-- PROBLEM TO SOLVE --
Using the string "display" as the key, pull each matching line out of the records below.

(Collection entries)
○ ○ ○ ○ ○ ○ ○
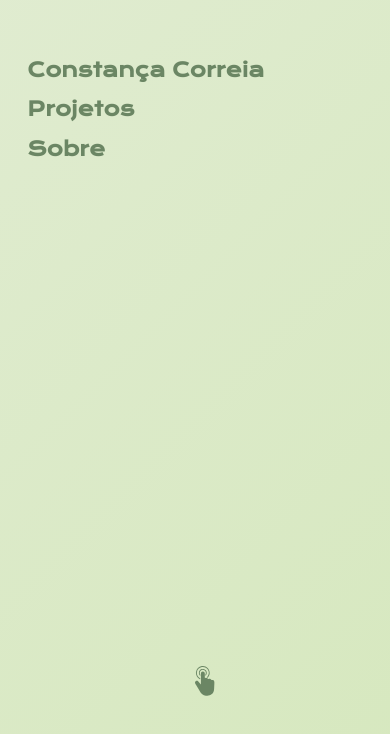
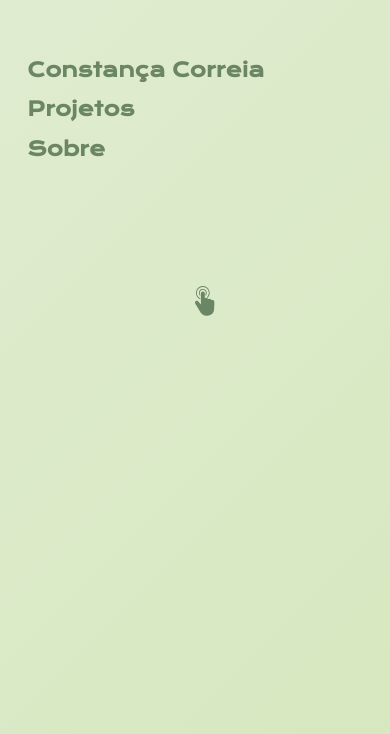
Before and after one commit to constancacc/site_pessoal, a plain HTML site: page [DEV] Código/index.html in a window 390 px wide. Shown: the part 106-840 px from the top of the page. Drawn offline with nearby package versions, Linux system fonts and the light colour scheme.

Commit message:
[DEV] Posição indicadores mobile

```diff
--- a/[DEV] Código/css/css.css
+++ b/[DEV] Código/css/css.css
@@ -111,7 +111,6 @@ svg:hover{
 
     position: absolute;
 
-
   }
 
   .add_proj {
@@ -126,11 +125,11 @@ svg:hover{
 
   /*Indicação*/
   .desktop{
-  position: absolute;
-  left: 50vw;
-  bottom:5vh;
-  width: 3vmin;
-  height: auto;
+    position: absolute;
+    left: 50vw;
+    bottom:5vh;
+    width: 3vmin;
+    height: auto;
   }
 
   .mobile{
@@ -170,7 +169,7 @@ svg:hover{
 
     position: absolute;
     left: 50vw;
-    bottom: 5vh;
+    bottom: 50vh;
 
     width: 5vmin;
     height: auto;
```
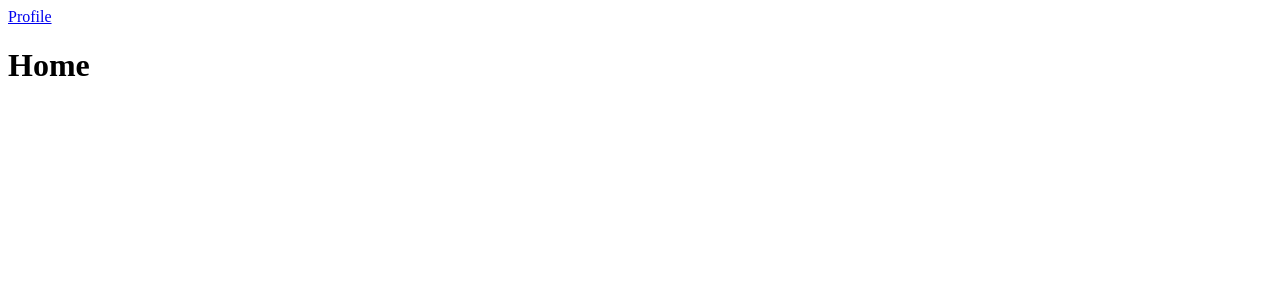
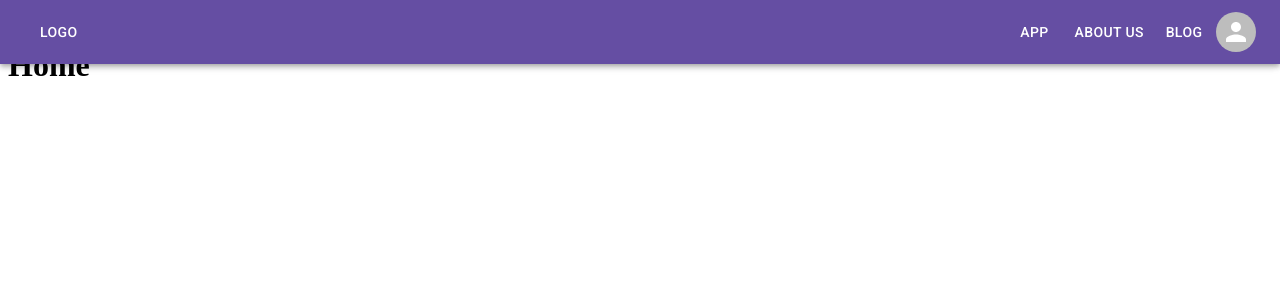
Before and after one commit to PeepholeApp/NFSD_APP_FRONTEND, a React (Vite) app: page / in a window 1280 px wide. Shown: the top 300 px of the page. Built offline with nearby package versions, Linux system fonts and the light colour scheme.

Commit message:
added navbar for logged in user

```diff
--- a/src/App.jsx
+++ b/src/App.jsx
@@ -11,6 +11,7 @@ import HomeApp from "./pages/HomeApp/HomeApp";
 import Login from "./pages/Login";
 import Profile from "./pages/Profile";
 import Register from "./pages/Register";
+import Navbar from "./components/NavBar";
 
 const theme = createTheme({
   palette: {
@@ -27,6 +28,7 @@ function App() {
       <ThemeProvider theme={theme}>
         <BrowserRouter>
           <AuthProvider>
+            <Navbar />
             <Routes>
               <Route path="/" element={<Home />} />
               <Route path="/login" element={<Login />} />
--- a/src/components/NavBar.jsx
+++ b/src/components/NavBar.jsx
@@ -5,14 +5,45 @@ import Toolbar from "@mui/material/Toolbar";
 import Button from "@mui/material/Button";
 import Home from "../pages/Home";
 import { useNavigate } from "react-router-dom";
+import { useAuth } from "../context/Login";
+import IconButton from "@mui/material/IconButton";
+import Avatar from "@mui/material/Avatar";
 
 const Navbar = () => {
+  const { user } = useAuth();
+
   const navigate = useNavigate();
 
   const onHome = () => {
     navigate("/");
   };
-  return (
+  return user ? (
+    <>
+      <AppBar component="nav">
+        <Toolbar>
+          <Button
+            variant="h6"
+            component="div"
+            onClick={onHome}
+            sx={{ flexGrow: 1, display: { xs: "none", sm: "block" } }}
+          >
+            FYP
+          </Button>
+          <Box sx={{ display: { xs: "none", sm: "block" } }}>
+            <Button key={"Home"} sx={{ color: "#fff" }}>
+              App
+            </Button>
+            <Button key={"Home"} sx={{ color: "#fff" }}>
+              About us
+            </Button>
+            <Button key={"Home"} sx={{ color: "#fff" }}>
+              Blog
+            </Button>
+          </Box>
+        </Toolbar>
+      </AppBar>
+    </>
+  ) : (
     <AppBar component="nav">
       <Toolbar>
         <Button
@@ -21,18 +52,21 @@ const Navbar = () => {
           onClick={onHome}
           sx={{ flexGrow: 1, display: { xs: "none", sm: "block" } }}
         >
-          FYP
+          LOGO
         </Button>
         <Box sx={{ display: { xs: "none", sm: "block" } }}>
           <Button key={"Home"} sx={{ color: "#fff" }}>
-            Nosotros
+            App
           </Button>
           <Button key={"Home"} sx={{ color: "#fff" }}>
-            Eventos
+            About us
           </Button>
           <Button key={"Home"} sx={{ color: "#fff" }}>
             Blog
           </Button>
+          <IconButton sx={{ p: 0 }}>
+            <Avatar />
+          </IconButton>
         </Box>
       </Toolbar>
     </AppBar>
--- a/src/pages/Profile.jsx
+++ b/src/pages/Profile.jsx
@@ -18,7 +18,6 @@ import { useNavigate } from "react-router-dom";
 import Stepper from "@mui/material/Stepper";
 import Step from "@mui/material/Step";
 import StepLabel from "@mui/material/StepLabel";
-import NavBar from "../components/NavBar";
 
 const languagesOptions = [
   {
@@ -102,7 +101,6 @@ const Profile = () => {
 
   return (
     <>
-      <NavBar />
       <Stack sx={{ m: 15 }} alignItems="center">
         <Stack sx={{ width: 500 }} spacing={2}>
           <Stepper activeStep={step}>
```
○ ○ ○ ○ ○ ○ ○
-- RESULT OF THIS EXERCISE --
+            sx={{ flexGrow: 1, display: { xs: "none", sm: "block" } }}
+          <Box sx={{ display: { xs: "none", sm: "block" } }}>
           sx={{ flexGrow: 1, display: { xs: "none", sm: "block" } }}
         <Box sx={{ display: { xs: "none", sm: "block" } }}>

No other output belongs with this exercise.